Content revision data:

>>>

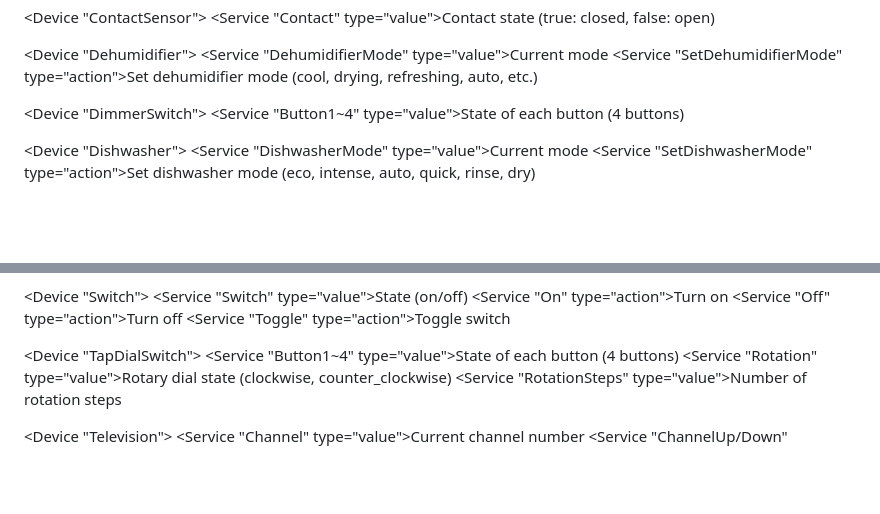
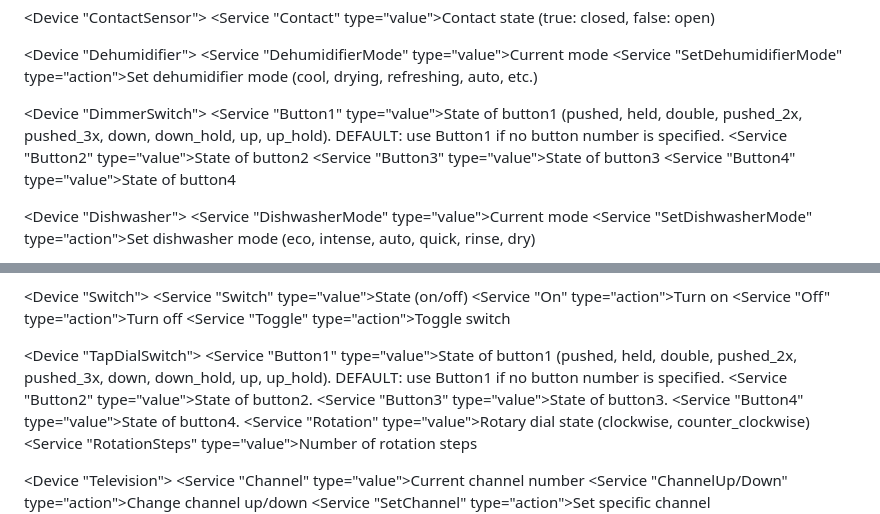
Before and after one commit to Whisoo0817/JoI, a Markdown page: files/connect/connect_service_summary.md, 2 parts joined by grey strips. GitHub-like rendering; blank space fills up the shorter version.

Commit message:
Edit Button Device's description in summary file

```diff
--- a/files/connect/connect_service_summary.md
+++ b/files/connect/connect_service_summary.md
@@ -102,7 +102,10 @@ This is a summary of available properties (value) and functions (func) for each
 </Device>
 
 <Device "DimmerSwitch">
-  <Service "Button1~4" type="value">State of each button (4 buttons)</Service>
+  <Service "Button1" type="value">State of button1 (pushed, held, double, pushed_2x, pushed_3x, down, down_hold, up, up_hold). DEFAULT: use Button1 if no button number is specified.</Service>
+  <Service "Button2" type="value">State of button2</Service>
+  <Service "Button3" type="value">State of button3</Service>
+  <Service "Button4" type="value">State of button4</Service>
 </Device>
 
 <Device "Dishwasher">
@@ -277,7 +280,10 @@ This is a summary of available properties (value) and functions (func) for each
 </Device>
 
 <Device "TapDialSwitch">
-  <Service "Button1~4" type="value">State of each button (4 buttons)</Service>
+  <Service "Button1" type="value">State of button1 (pushed, held, double, pushed_2x, pushed_3x, down, down_hold, up, up_hold). DEFAULT: use Button1 if no button number is specified.</Service>
+  <Service "Button2" type="value">State of button2.</Service>
+  <Service "Button3" type="value">State of button3.</Service>
+  <Service "Button4" type="value">State of button4.</Service>
   <Service "Rotation" type="value">Rotary dial state (clockwise, counter_clockwise)</Service>
   <Service "RotationSteps" type="value">Number of rotation steps</Service>
 </Device>
```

<<<

Your goal: Where the word "This" occurs in a line of the entries above, count that line, and reply with the total only.

Your response: 2